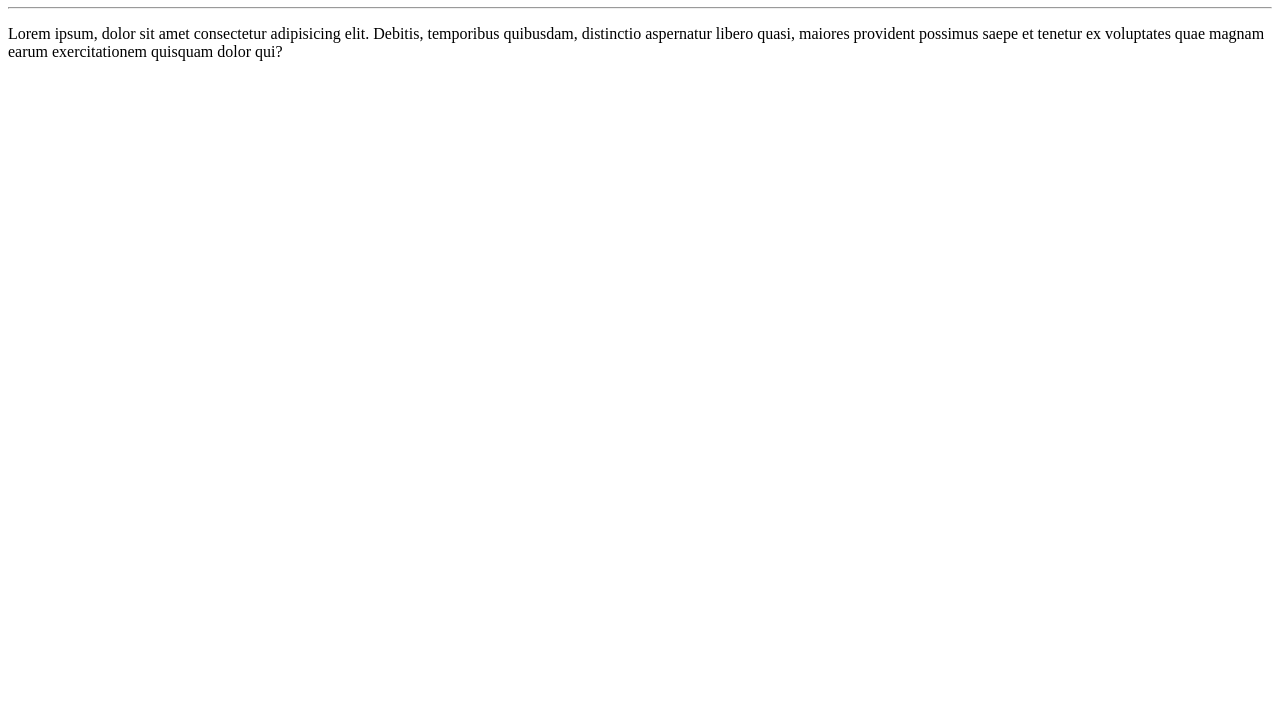
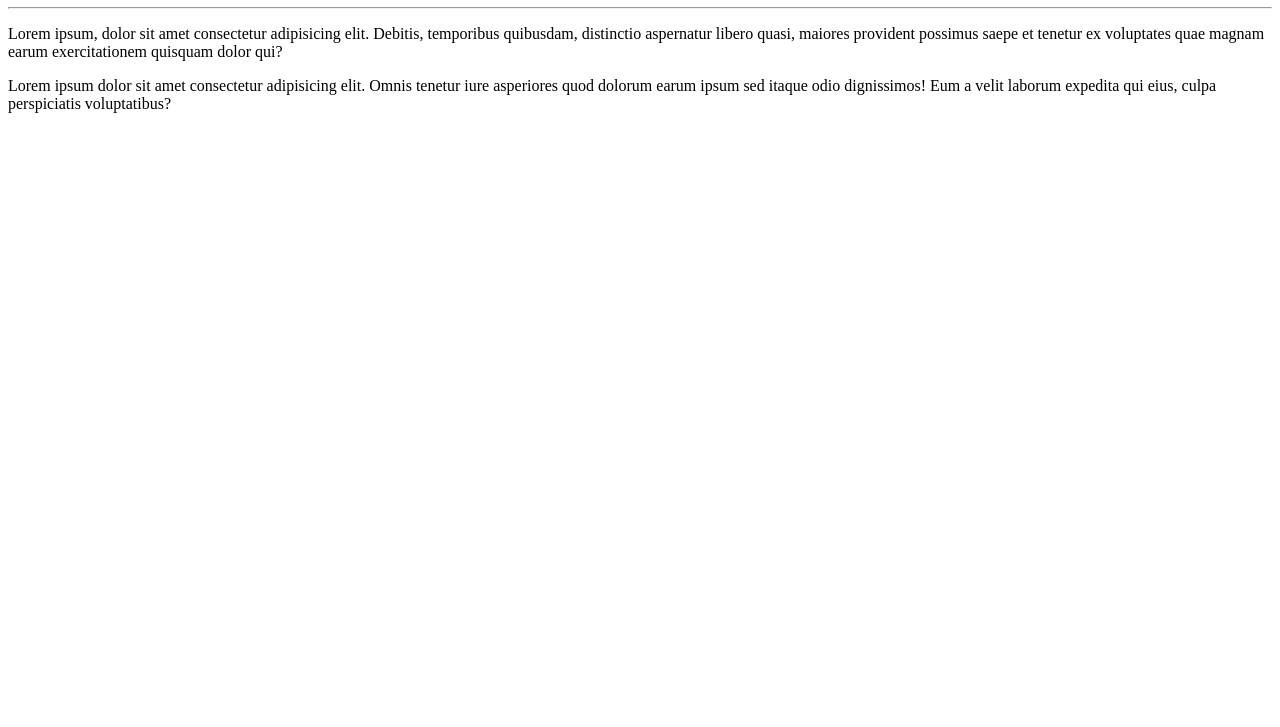
Before and after one commit to thkyan/olamundo, a plain HTML site: page site do ola mundo/index.html in a window 1280 px wide. Shown: the part 73-800 px from the top of the page. Drawn offline with Linux system fonts and the light colour scheme.

Commit message:
adicionei um paragrafo

```diff
--- a/site do ola mundo/index.html
+++ b/site do ola mundo/index.html
@@ -9,5 +9,6 @@
    <h1>Olá, mundo!</h1>
    <hr>
    <p>Lorem ipsum, dolor sit amet consectetur adipisicing elit. Debitis, temporibus quibusdam, distinctio aspernatur libero quasi, maiores provident possimus saepe et tenetur ex voluptates quae magnam earum exercitationem quisquam dolor qui?</p>
+   <p>Lorem ipsum dolor sit amet consectetur adipisicing elit. Omnis tenetur iure asperiores quod dolorum earum ipsum sed itaque odio dignissimos! Eum a velit laborum expedita qui eius, culpa perspiciatis voluptatibus?</p>
 </body>
 </html>
```
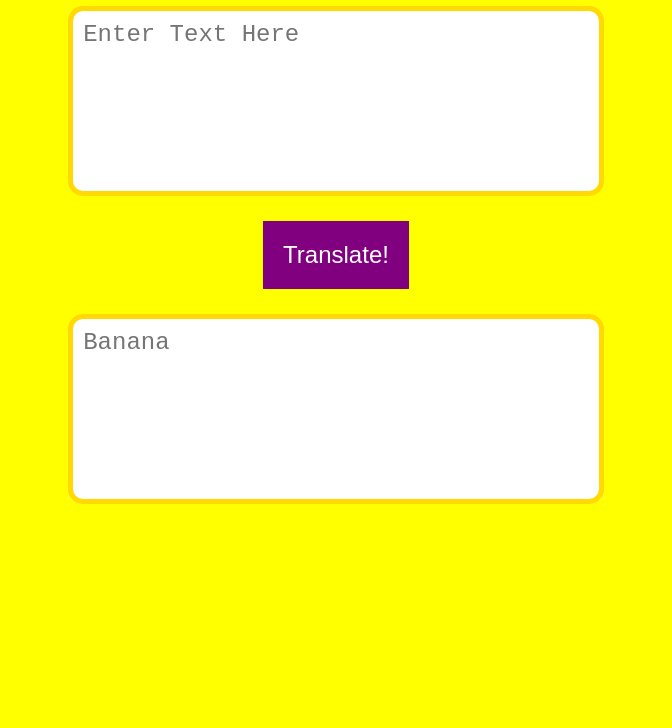
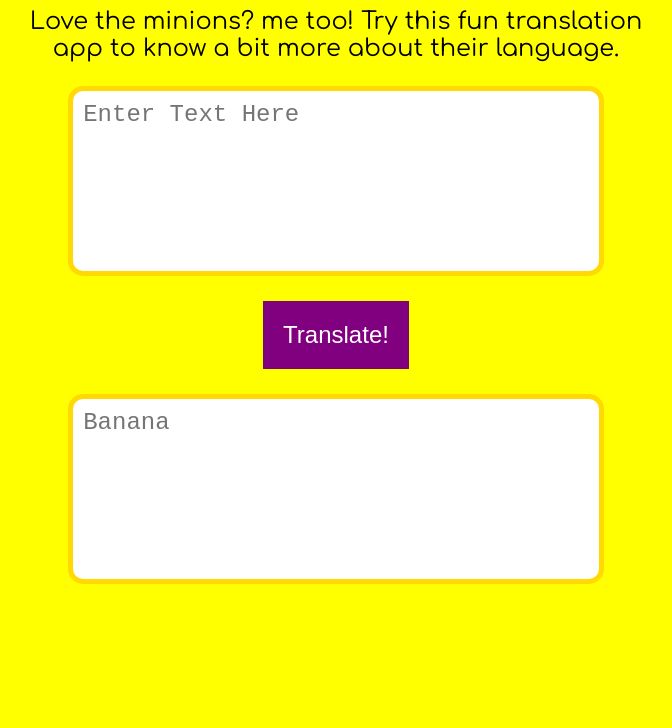
Before and after one commit to KumaranSahi/Banana-Speak, a plain HTML site: page index.html in a window 1280 px wide. Shown: the part 72-800 px from the top of the page, without its empty margins (304-976 px from the left). Drawn offline with Linux system fonts and the light colour scheme.

Commit message:
chore- added header

```diff
--- a/index.html
+++ b/index.html
@@ -13,6 +13,11 @@
         <h1>
             The Banana talk
         </h1>
+        <header>
+            <p>
+                Love the minions? me too! Try this fun translation app to know a bit more about their language.
+            </p>
+        </header>
         <textarea class="input-textarea" placeholder="Enter Text Here" id="input"></textarea>
         <button class="translate-button" id="translate-button">Translate!</button>
         <textarea class="input-textarea output-textarea" disabled placeholder="Banana" id="output"></textarea>
--- a/styles.css
+++ b/styles.css
@@ -45,3 +45,7 @@ main{
 .output-textarea{
     background-color: white;
 }
+
+header p{
+    font-size: 1.5rem;
+}
```
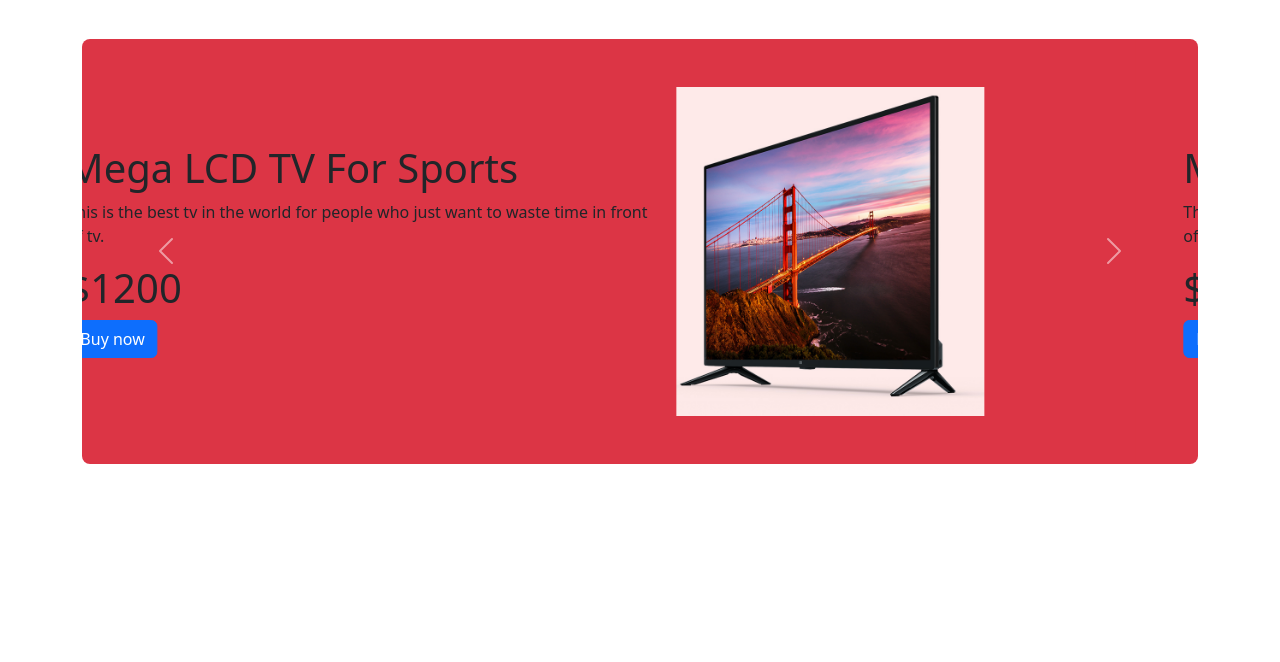
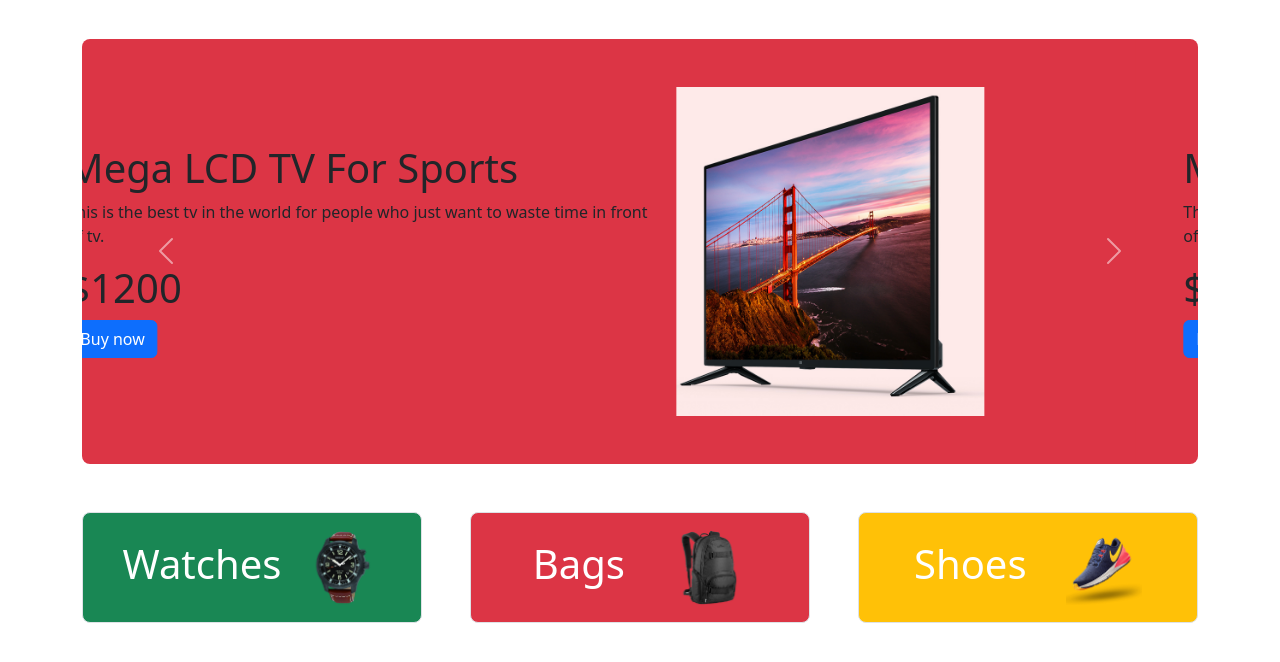
Before and after one commit to Johora-Juhi/Bootstrap_panda_commerce, a plain HTML site: page index.html in a window 1280 px wide. Shown: the part 66-728 px from the top of the page. Drawn offline with nearby package versions, Linux system fonts and the light colour scheme.

Commit message:
categories

```diff
--- a/index.html
+++ b/index.html
@@ -40,7 +40,7 @@
             </div>
         </nav>
         <!-- slider start -->
-        <section class="mt-5 ">
+        <section class="my-5 ">
             <div id="carouselExampleControls" class="carousel slide" data-bs-ride="carousel">
                 <div class="carousel-inner rounded-3">
                     <div class="carousel-item active bg-danger p-5">
@@ -92,21 +92,47 @@
                         </div>
                     </div>
                 </div>
-                <button class="carousel-control-prev" type="button" data-bs-target="#carouselExampleControls" data-bs-slide="prev">
-                  <span class="carousel-control-prev-icon" aria-hidden="true"></span>
-                  <span class="visually-hidden">Previous</span>
+                <button class="carousel-control-prev" type="button" data-bs-target="#carouselExampleControls"
+                    data-bs-slide="prev">
+                    <span class="carousel-control-prev-icon" aria-hidden="true"></span>
+                    <span class="visually-hidden">Previous</span>
                 </button>
-                <button class="carousel-control-next" type="button" data-bs-target="#carouselExampleControls" data-bs-slide="next">
-                  <span class="carousel-control-next-icon" aria-hidden="true"></span>
-                  <span class="visually-hidden">Next</span>
+                <button class="carousel-control-next" type="button" data-bs-target="#carouselExampleControls"
+                    data-bs-slide="next">
+                    <span class="carousel-control-next-icon" aria-hidden="true"></span>
+                    <span class="visually-hidden">Next</span>
                 </button>
-              </div>
+            </div>
         </section>
         <!-- slider end -->
     </header>
+
     <main>
         <!-- categories start  -->
+        <!-- single categories  -->
+        <div class="container  text-center">
+            <div class="row gx-5">
+                <div class="col-lg-4 col-md-6 col-sm-12">
+                    <div class="p-3 border bg-success rounded-3 justify-content-evenly d-flex align-items-center">
+                        <h1 class="text-white">Watches</h1>
+                        <img src="images/categories/watch.png" class="w-25" alt="">
+                    </div>
+                </div>
+                <div class="col-lg-4 col-md-6 col-sm-12">
+                    <div class="p-3 border bg-danger rounded-3 justify-content-evenly d-flex align-items-center">
+                        <h1 class="text-white">Bags</h1>
+                        <img src="images/categories/bag.png" class="w-25" alt="">
+                    </div>
+                </div>
+                <div class="col-lg-4 col-md-6 col-sm-12">
+                    <div class="p-3 border bg-warning rounded-3 justify-content-evenly d-flex align-items-center">
+                        <h1 class="text-white">Shoes</h1>
+                        <img src="images/categories/shoes.png" class="w-25" alt="">
+                    </div>
+                </div>
 
+            </div>
+        </div>
         <!-- categories end   -->
     </main>
     <script src="https://cdn.jsdelivr.net/npm/bootstrap@5.2.0/dist/js/bootstrap.bundle.min.js"
```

What you should do: Among the lines of the data above, count those containing the word "type" and report the total alone.

Task answer: 4